Of course that final period could be more congested if certain teams go far in the domestic cup tournaments leading to fixtures being rearranged and making a tough run in even tougher. So keep your weekdays around this time free.
What does this all mean
It’s important in the Premier league to be realistic and realistically the Albion are once again aiming to finish outside the bottom three. To do this we need to aim to get a minimum of 38 points which is an average of a point a game.
Whilst the Albion took 7 points off the 12 games against the top 6 last season, all were at home and if we are being honest we caught those teams on a bad day. Next season we might not be so lucky, which makes it important to get your minimum points from those other 26 games. This equates to a required average points total of just under 1.5 points a game from those remaining games, which suddenly sounds more daunting.

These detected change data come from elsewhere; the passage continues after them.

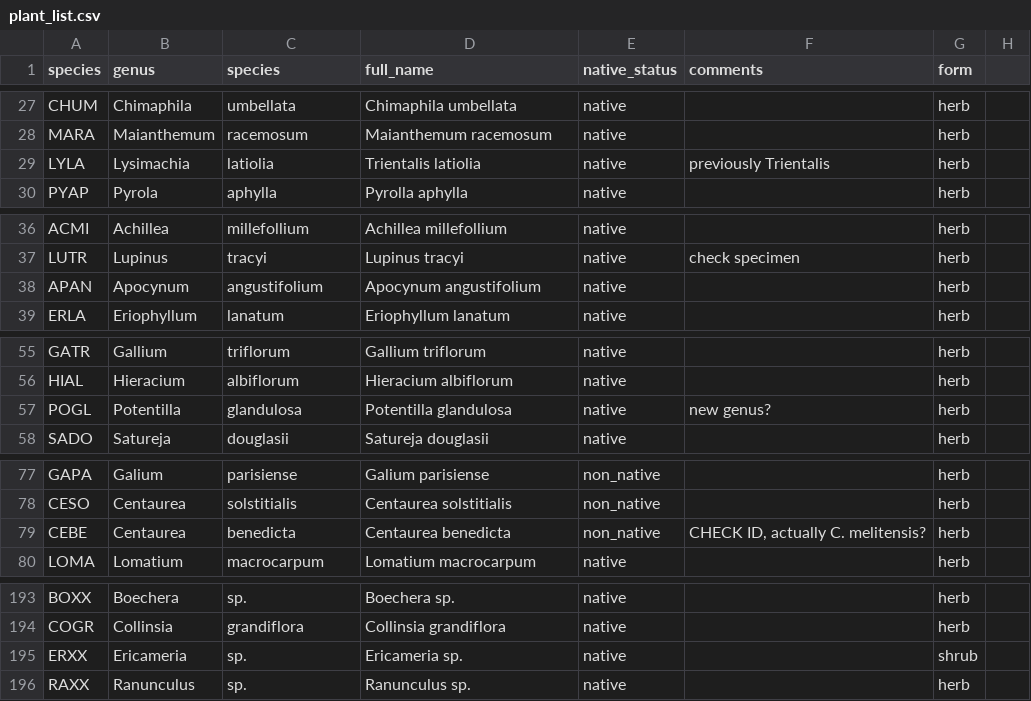
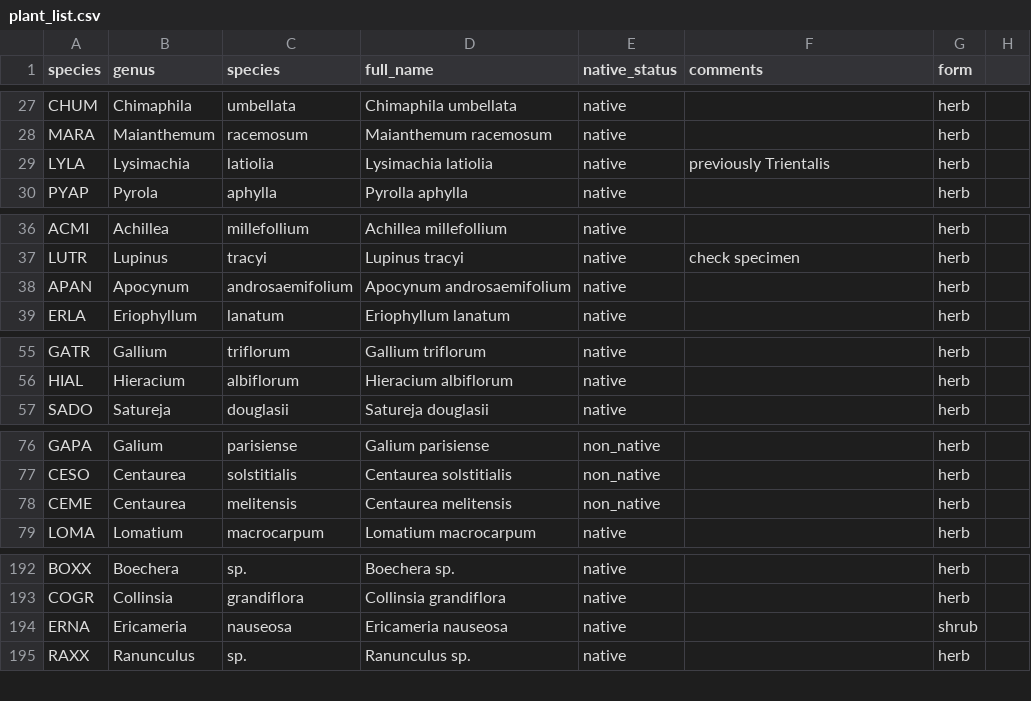
Before and after one commit to cadlam/Fire_mosaics, a CSV file: data/plant_list.csv, drawn as a sheet; only a part is shown, gaps mark what is left out; the diff covers the shown part only.

```diff
--- a/data/plant_list.csv
+++ b/data/plant_list.csv
@@ -28,3 +28,3 @@ CHUM,Chimaphila,umbellata,Chimaphila umbellata,native,,herb,
 MARA,Maianthemum,racemosum,Maianthemum racemosum,native,,herb,
-LYLA,Lysimachia,latiolia,Trientalis latiolia,native,previously Trientalis,herb,
+LYLA,Lysimachia,latiolia,Lysimachia latiolia,native,previously Trientalis,herb,
 PYAP,Pyrola,aphylla,Pyrolla aphylla,native,,herb,
@@ -37,3 +37,3 @@ ACMI,Achillea,millefollium,Achillea millefollium,native,,herb,
 LUTR,Lupinus,tracyi,Lupinus tracyi,native,check specimen,herb,
-APAN,Apocynum,angustifolium,Apocynum angustifolium,native,,herb,
+APAN,Apocynum,androsaemifolium,Apocynum androsaemifolium,native,,herb,
 ERLA,Eriophyllum,lanatum,Eriophyllum lanatum,native,,herb,
@@ -56,3 +56,2 @@ GATR,Gallium,triflorum,Gallium triflorum,native,,herb,
 HIAL,Hieracium,albiflorum,Hieracium albiflorum,native,,herb,
-POGL,Potentilla,glandulosa,Potentilla glandulosa,native,new genus?,herb,
 SADO,Satureja,douglasii,Satureja douglasii,native,,herb,
@@ -78,3 +77,3 @@ GAPA,Galium,parisiense,Galium parisiense,non_native,,herb,
 CESO,Centaurea,solstitialis,Centaurea solstitialis,non_native,,herb,
-CEBE,Centaurea,benedicta,Centaurea benedicta,non_native,"CHECK ID, actually C. melitensis?",herb,
+CEME,Centaurea,melitensis,Centaurea melitensis,non_native,,herb,
 LOMA,Lomatium,macrocarpum,Lomatium macrocarpum,native,,herb,
@@ -194,3 +193,3 @@ BOXX,Boechera,sp.,Boechera sp.,native,,herb,
 COGR,Collinsia,grandiflora,Collinsia grandiflora,native,,herb,
-ERXX,Ericameria,sp.,Ericameria sp.,native,,shrub,
+ERNA,Ericameria,nauseosa,Ericameria nauseosa,native,,shrub,
 RAXX,Ranunculus,sp.,Ranunculus sp.,native,,herb,
```
Also changed, not shown: 1 edited cell elsewhere in this file, data/insect_data.csv, data/site_data2019.csv, 4 other files.
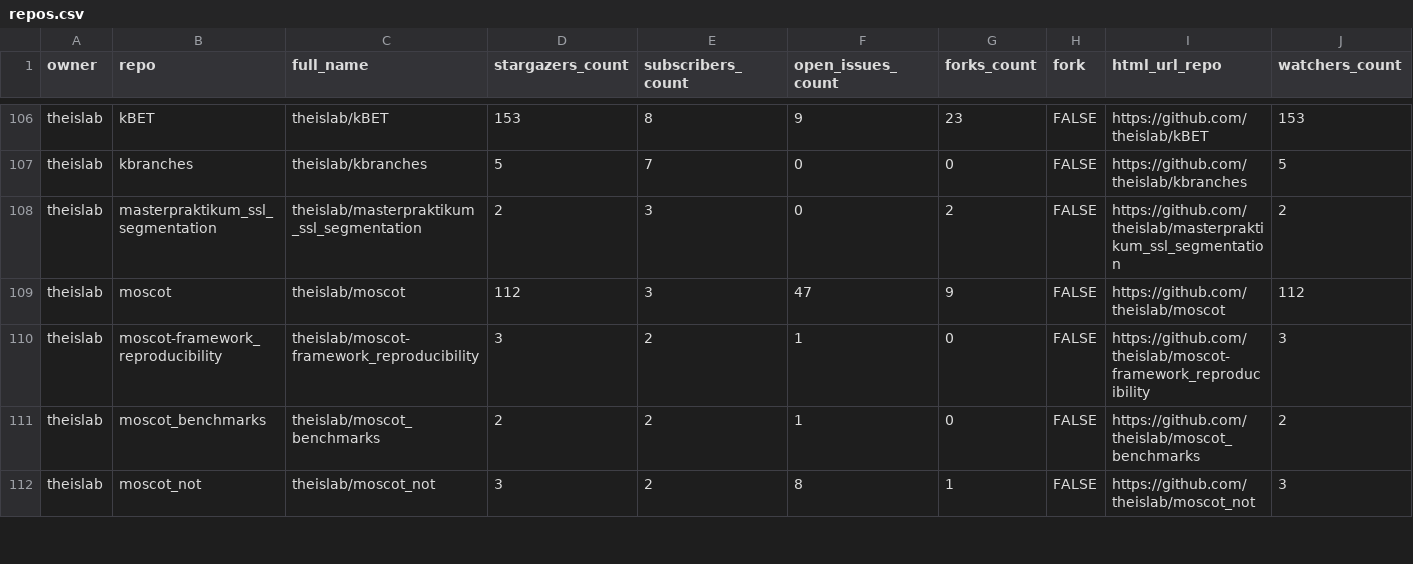
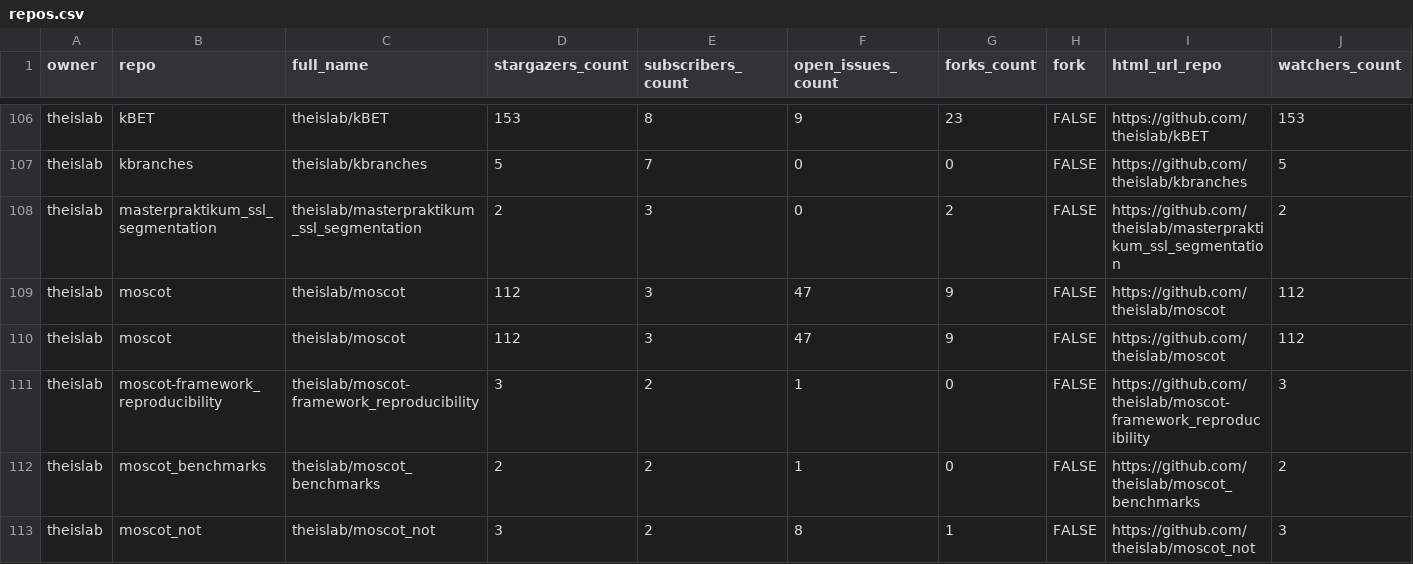
Before and after one commit to theislab/gh-dashboard, a CSV file: repos.csv, drawn as a sheet; only a part is shown, gaps mark what is left out; rows hold the shown columns only; the diff covers the shown part only; the diff names each change by its address in the sheet, - before the commit and + after, or states it on an @@ line.

```diff
--- a/repos.csv
+++ b/repos.csv
+row 110: theislab | moscot | theislab/moscot | 112 | 3 | 47 | 9 | FALSE | https://github.com/theislab/moscot | 112
```
Also changed, not shown: 1 added row, 1 removed row and 26 edited cells elsewhere in this file, 2 other files.
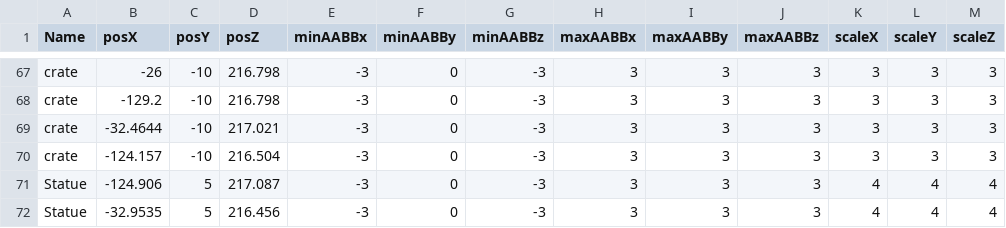
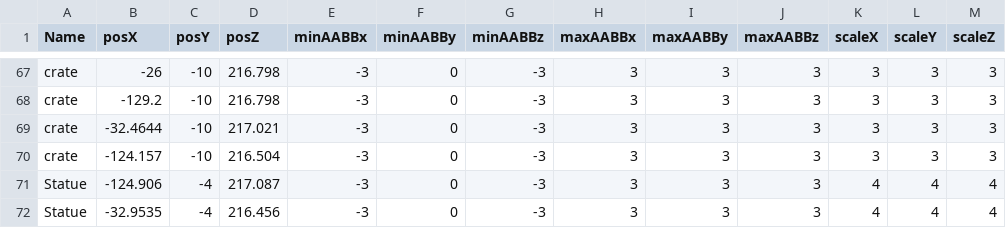
Before and after one commit to Devizen/DM2294, a CSV file: Framework/Base/Files/Level03.csv, drawn as a sheet; only a part is shown, gaps mark what is left out; the diff names each change by its address in the sheet, - before the commit and + after, or states it on an @@ line.

Commit message:
Fixed Levelscene statue position. Removed commented/unused code.

```diff
--- a/Framework/Base/Files/Level03.csv
+++ b/Framework/Base/Files/Level03.csv
-C71:C72 (posY): 5
+C71:C72 (posY): -4
```
Also changed, not shown: Framework/Base/Files/Level03Enemy.csv, 3 other files.
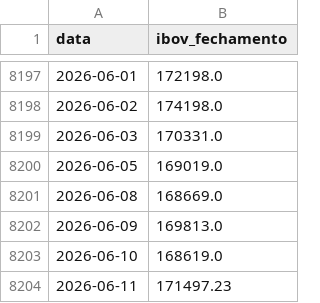
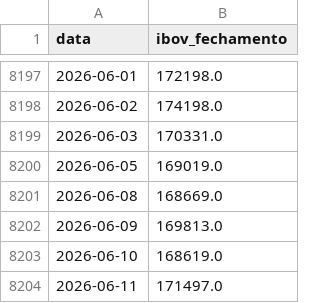
Before and after one commit to PulseDataLabs/PulseWhales, a CSV file: data/yahoo_ibov.csv, drawn as a sheet; only a part is shown, gaps mark what is left out.

```diff
--- a/data/yahoo_ibov.csv
+++ b/data/yahoo_ibov.csv
@@ -8203,2 +8203,2 @@ data,ibov_fechamento
 2026-06-10,168619.0
-2026-06-11,171497.23
+2026-06-11,171497.0
```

Therefore, hitting form at the right times will be crucial to staying above the dotted line come May. As such, the way the fixtures have fallen will rely on us to hit form in those key periods of match-days 8 to 16 and 24 to 32. That said the games against ‘the rest’ in those tough periods will also be targeted and picking ourselves up from the type of drumming we got at Anfield on the last day of the season may well be required ahead of a must win match. For instance the home games scheduled within the end of season run-in against Bournemouth and Newcastle come after a potentially demoralising away trip to Tottenham.
Injuries and suspensions will also play their part too. Last season we were fortunate to not get many long-term injuries to key players as reported in The Argus recently. If for example, a combination of Ryan, Dunk, Duffy or Gross were missing during those period then we’d be relying on our second string to step up, something we were fortune to not require much last season.
Hughton’s management style depends on a level of consistency and stability, which is required for the solidity of the team structure that we relied on for our defensive prowess last season, conceding the 2nd lowest amount of goals outside the top seven. Therefore, any replacements will need to fit straight in like Kayal did for Pröpper so competently towards the end of last season.
All this is speculative of course, look at Burnley last season. The way they started by beating the then reigning champions Chelsea and drawing away at Tottenham, (picking up 7 points in their first four games as they went on from there to finish 7th) wouldn’t have been foreseen when looking at the fixtures and summer transfer dealings before the start of the season.
Of course, much will depend on a multiple of factors and uncontrollable events, but this quick run through has certainly got me in the mood for the season ahead. Let’s just hope the club continue to get their transfer dealing done as well as last season to give Chris and his team the best chance of staying up once again.